AIM OF THE TASK:
If a line in the data contains "costs", copy it out.

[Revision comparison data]
[Start of section]

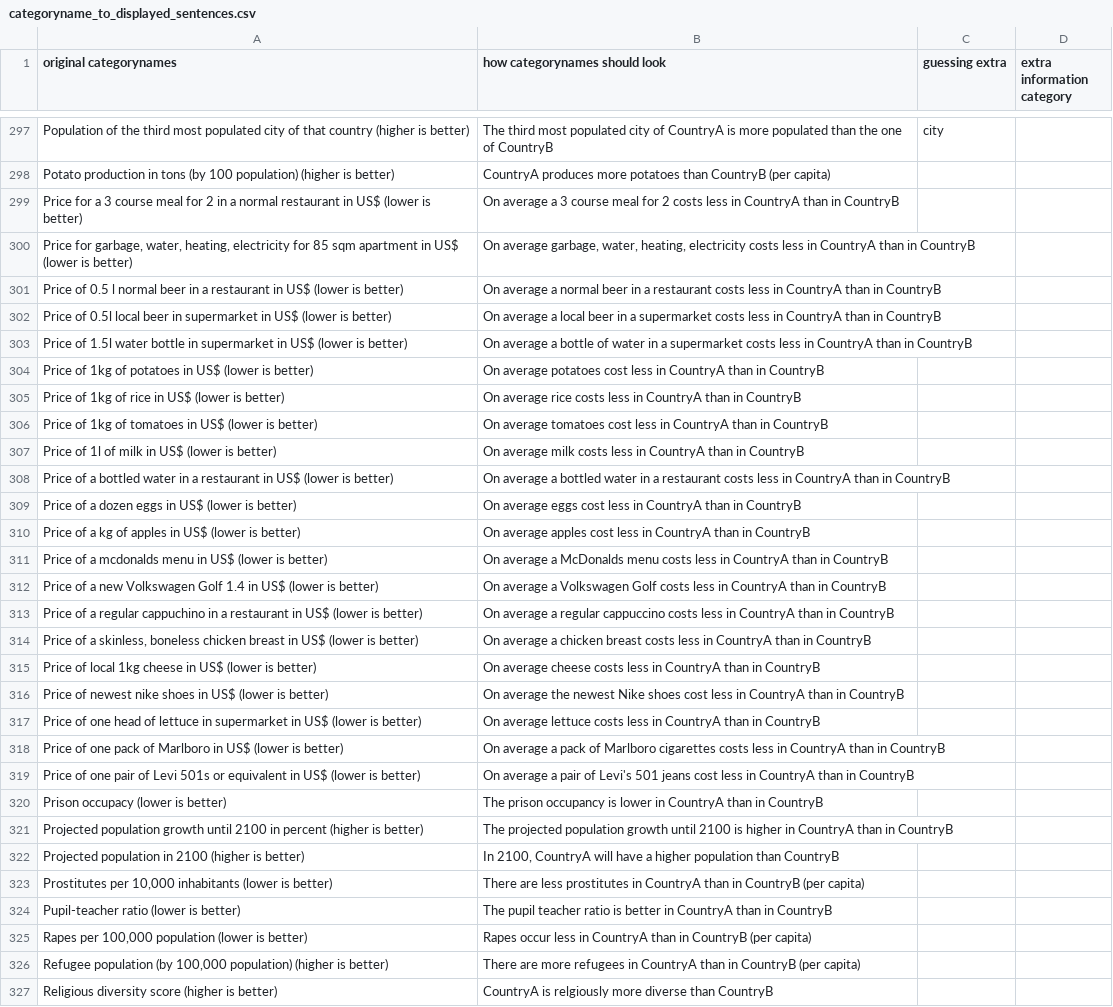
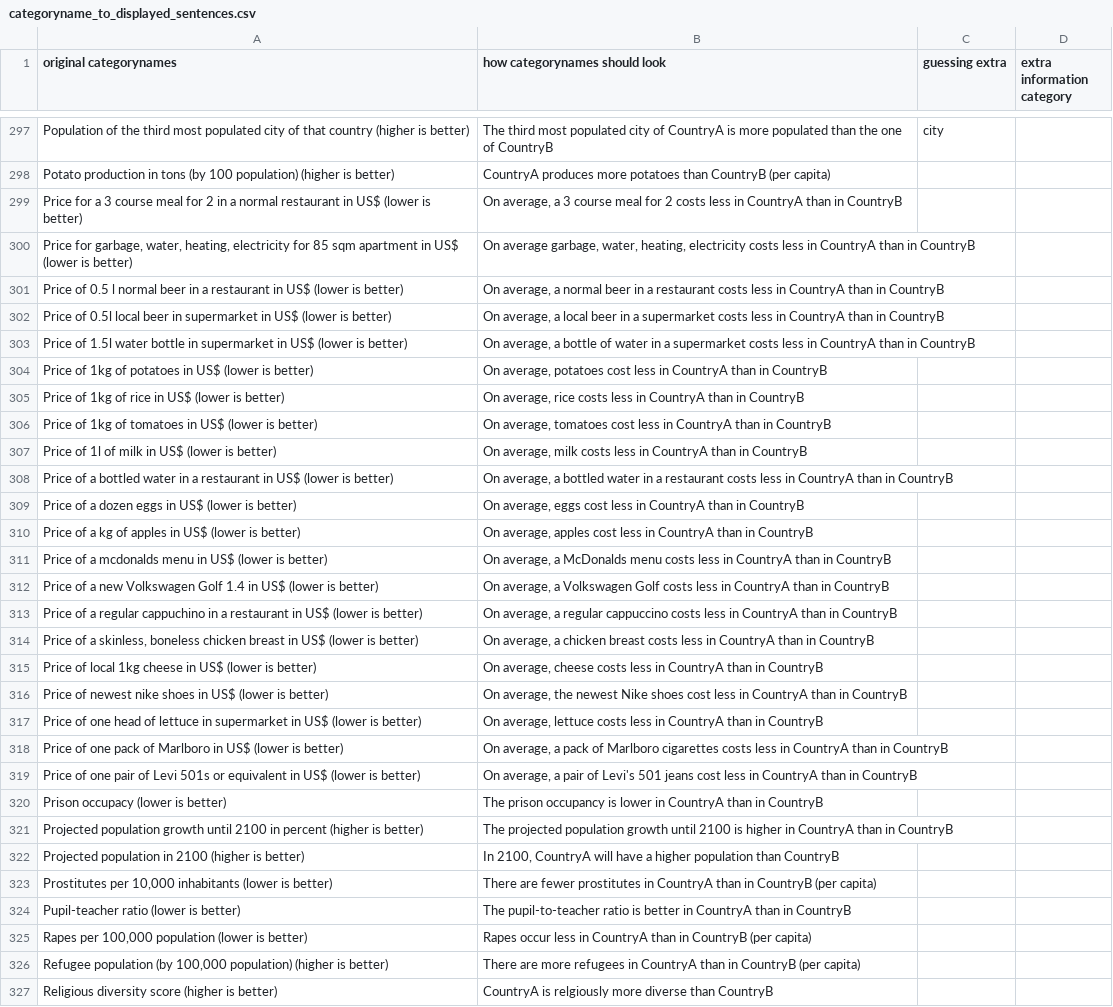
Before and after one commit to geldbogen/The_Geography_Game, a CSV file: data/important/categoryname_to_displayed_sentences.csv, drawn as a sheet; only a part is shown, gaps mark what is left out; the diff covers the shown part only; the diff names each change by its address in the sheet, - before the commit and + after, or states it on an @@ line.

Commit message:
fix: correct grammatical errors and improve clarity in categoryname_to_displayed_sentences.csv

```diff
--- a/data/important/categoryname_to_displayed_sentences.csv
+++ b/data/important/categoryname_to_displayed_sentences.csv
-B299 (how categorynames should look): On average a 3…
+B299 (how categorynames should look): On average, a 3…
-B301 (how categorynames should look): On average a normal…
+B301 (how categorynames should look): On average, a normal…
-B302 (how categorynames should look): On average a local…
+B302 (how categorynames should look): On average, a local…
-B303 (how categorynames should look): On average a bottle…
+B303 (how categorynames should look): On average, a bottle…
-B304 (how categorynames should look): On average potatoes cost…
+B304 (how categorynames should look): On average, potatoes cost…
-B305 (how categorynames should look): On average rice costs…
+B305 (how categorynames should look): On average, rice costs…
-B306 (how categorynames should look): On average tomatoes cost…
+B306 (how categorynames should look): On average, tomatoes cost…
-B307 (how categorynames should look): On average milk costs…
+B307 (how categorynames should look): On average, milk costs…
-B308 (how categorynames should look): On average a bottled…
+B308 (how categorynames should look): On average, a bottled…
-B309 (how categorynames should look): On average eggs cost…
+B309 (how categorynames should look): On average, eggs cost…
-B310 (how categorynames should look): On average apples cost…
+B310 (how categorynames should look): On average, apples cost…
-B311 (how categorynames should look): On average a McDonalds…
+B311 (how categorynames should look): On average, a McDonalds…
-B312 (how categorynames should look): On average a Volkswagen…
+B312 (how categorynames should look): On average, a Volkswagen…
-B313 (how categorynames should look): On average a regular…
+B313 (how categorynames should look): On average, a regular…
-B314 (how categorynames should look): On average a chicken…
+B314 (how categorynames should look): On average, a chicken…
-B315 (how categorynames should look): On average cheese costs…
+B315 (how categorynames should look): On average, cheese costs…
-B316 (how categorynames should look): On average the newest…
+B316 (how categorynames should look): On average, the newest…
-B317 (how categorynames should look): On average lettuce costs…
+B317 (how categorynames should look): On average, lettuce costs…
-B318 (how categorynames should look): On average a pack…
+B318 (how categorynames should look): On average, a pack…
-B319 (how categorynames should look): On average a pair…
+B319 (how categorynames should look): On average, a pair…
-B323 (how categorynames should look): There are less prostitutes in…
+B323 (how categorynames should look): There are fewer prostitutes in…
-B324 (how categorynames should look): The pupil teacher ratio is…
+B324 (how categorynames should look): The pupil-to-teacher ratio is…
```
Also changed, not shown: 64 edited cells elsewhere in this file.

[End of section]
[Start of section]

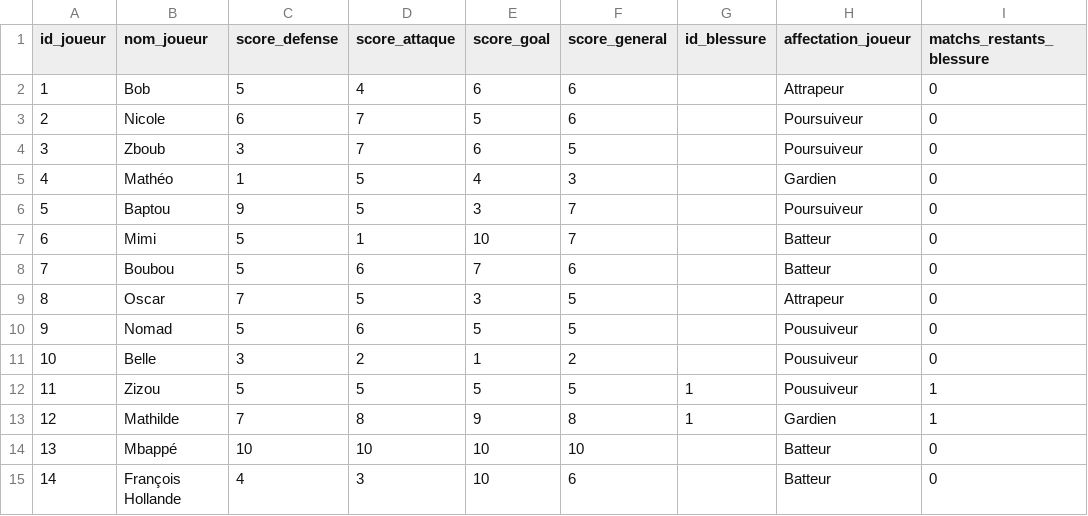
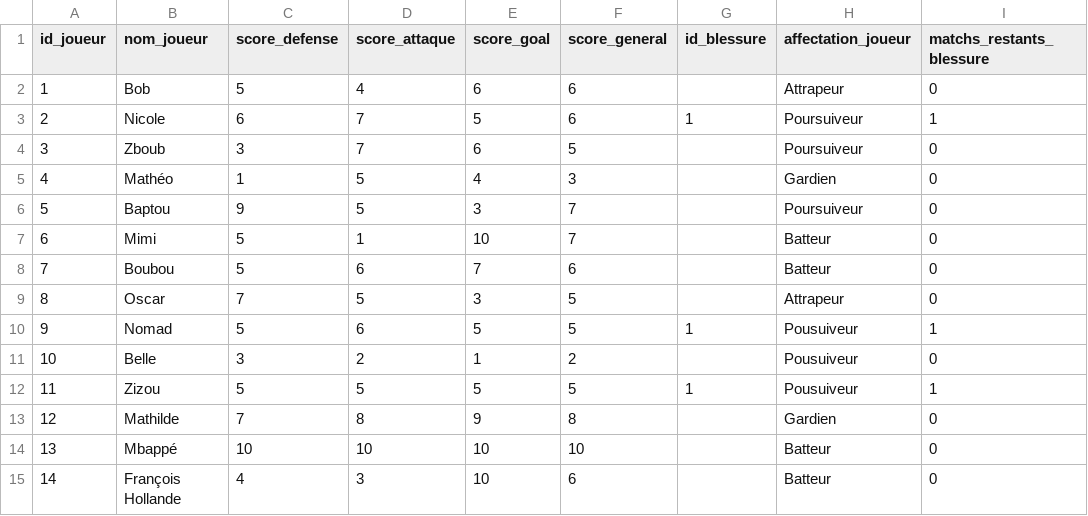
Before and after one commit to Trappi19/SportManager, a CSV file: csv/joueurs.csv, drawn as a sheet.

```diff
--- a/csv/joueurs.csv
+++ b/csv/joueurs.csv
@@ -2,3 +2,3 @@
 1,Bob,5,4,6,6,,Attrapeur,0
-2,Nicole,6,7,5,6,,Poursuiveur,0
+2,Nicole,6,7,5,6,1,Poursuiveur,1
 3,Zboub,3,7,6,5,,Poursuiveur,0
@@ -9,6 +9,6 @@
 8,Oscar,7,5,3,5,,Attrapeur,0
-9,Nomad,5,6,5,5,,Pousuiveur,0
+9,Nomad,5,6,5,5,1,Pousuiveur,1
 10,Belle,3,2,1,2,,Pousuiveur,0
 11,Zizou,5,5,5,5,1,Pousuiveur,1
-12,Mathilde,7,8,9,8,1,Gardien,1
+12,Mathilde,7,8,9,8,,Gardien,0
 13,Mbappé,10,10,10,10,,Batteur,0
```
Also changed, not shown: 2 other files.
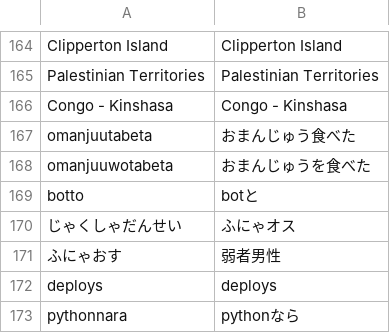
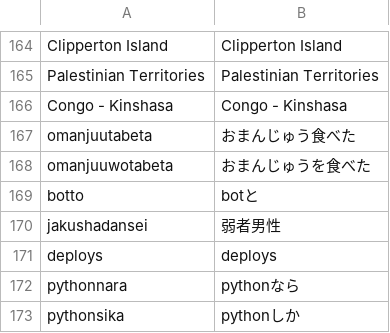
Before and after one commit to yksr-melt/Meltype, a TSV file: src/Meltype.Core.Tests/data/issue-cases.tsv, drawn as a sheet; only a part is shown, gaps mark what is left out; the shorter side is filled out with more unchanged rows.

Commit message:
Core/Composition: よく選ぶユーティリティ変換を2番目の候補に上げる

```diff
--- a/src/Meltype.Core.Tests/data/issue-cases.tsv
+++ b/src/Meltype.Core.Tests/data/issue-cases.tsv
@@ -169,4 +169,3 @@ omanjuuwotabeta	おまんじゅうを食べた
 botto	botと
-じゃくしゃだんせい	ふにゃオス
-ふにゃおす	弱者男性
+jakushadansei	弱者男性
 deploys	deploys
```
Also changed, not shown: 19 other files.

[End of section]
[Start of section]

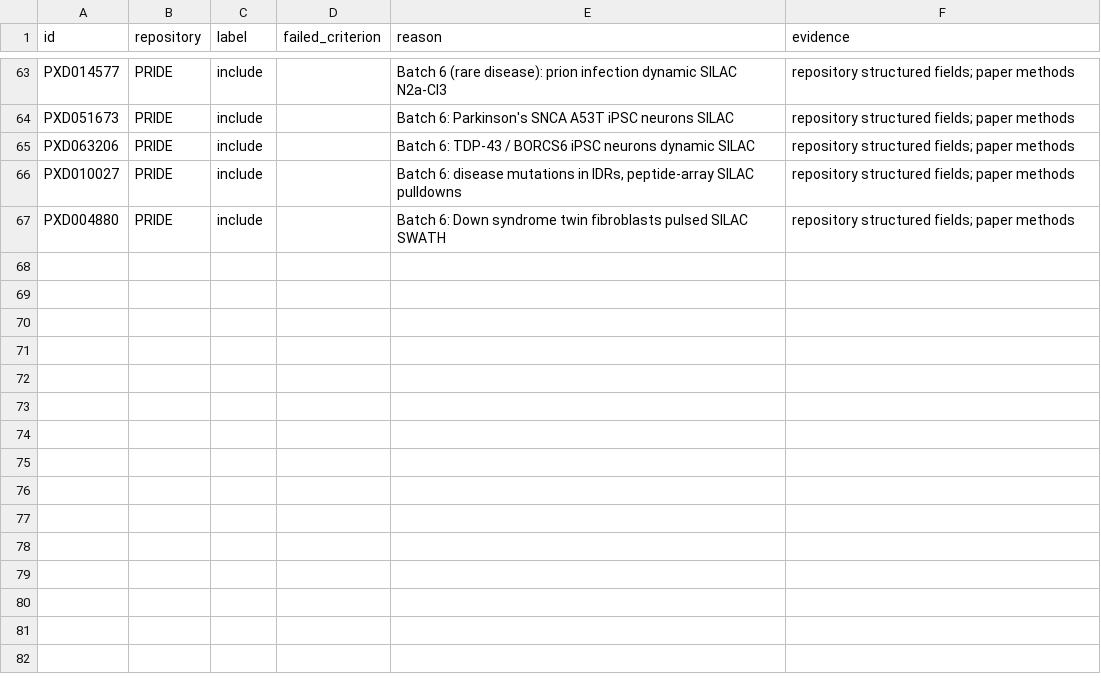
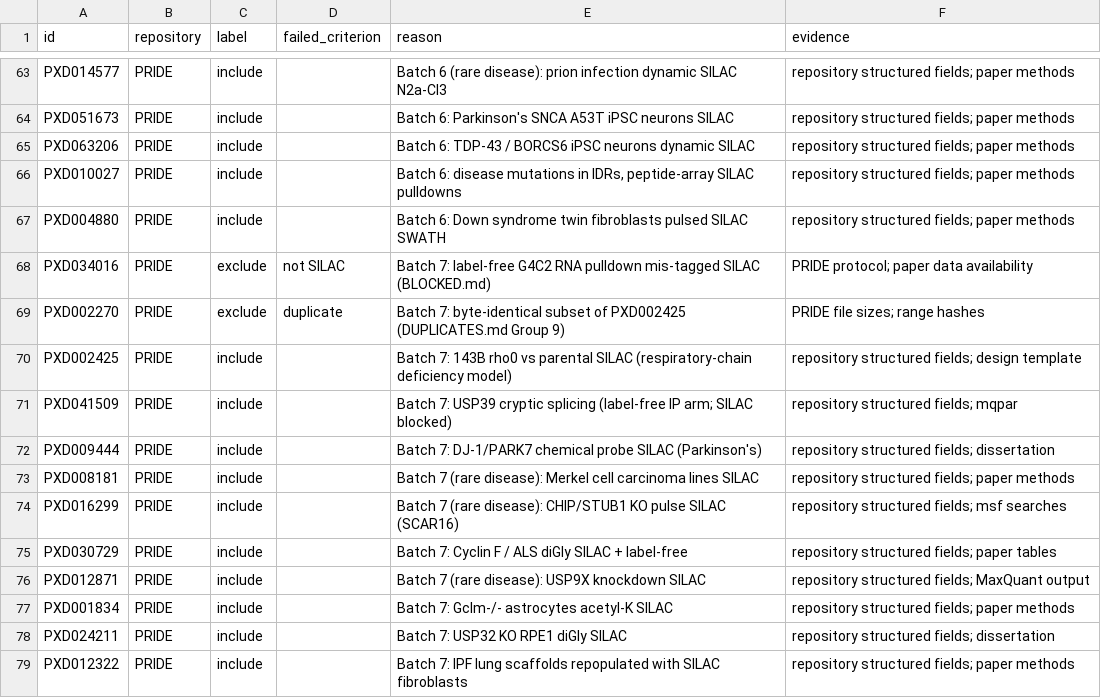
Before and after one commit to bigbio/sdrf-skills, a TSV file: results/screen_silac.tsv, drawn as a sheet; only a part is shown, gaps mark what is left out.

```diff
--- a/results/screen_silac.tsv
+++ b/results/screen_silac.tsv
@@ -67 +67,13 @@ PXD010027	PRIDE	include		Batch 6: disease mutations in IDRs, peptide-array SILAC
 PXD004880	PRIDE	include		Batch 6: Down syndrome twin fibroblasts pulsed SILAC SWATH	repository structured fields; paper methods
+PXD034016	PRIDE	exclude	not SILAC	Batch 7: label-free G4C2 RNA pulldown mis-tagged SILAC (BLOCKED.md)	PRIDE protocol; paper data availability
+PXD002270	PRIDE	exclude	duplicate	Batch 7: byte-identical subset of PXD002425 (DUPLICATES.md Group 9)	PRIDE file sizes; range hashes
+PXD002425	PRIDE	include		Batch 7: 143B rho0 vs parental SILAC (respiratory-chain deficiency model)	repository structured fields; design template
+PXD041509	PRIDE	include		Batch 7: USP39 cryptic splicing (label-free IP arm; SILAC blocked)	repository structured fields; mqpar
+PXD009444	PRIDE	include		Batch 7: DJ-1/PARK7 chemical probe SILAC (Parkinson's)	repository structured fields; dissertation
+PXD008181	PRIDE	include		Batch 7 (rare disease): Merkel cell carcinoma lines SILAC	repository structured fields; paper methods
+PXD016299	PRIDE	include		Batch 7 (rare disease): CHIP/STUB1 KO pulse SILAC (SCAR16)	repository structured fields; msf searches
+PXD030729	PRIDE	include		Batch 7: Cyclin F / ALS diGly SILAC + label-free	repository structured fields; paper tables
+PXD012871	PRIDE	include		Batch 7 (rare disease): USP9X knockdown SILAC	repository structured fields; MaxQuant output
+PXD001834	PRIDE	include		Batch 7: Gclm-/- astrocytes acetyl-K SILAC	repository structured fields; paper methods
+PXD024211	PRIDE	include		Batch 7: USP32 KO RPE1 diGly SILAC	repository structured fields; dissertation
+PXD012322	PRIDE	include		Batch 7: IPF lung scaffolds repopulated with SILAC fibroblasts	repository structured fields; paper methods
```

[End of section]

ANSWER TO THIS EXERCISE:
-B305 (how categorynames should look): On average rice costs…
+B305 (how categorynames should look): On average, rice costs…
-B307 (how categorynames should look): On average milk costs…
+B307 (how categorynames should look): On average, milk costs…
-B315 (how categorynames should look): On average cheese costs…
+B315 (how categorynames should look): On average, cheese costs…
-B317 (how categorynames should look): On average lettuce costs…
+B317 (how categorynames should look): On average, lettuce costs…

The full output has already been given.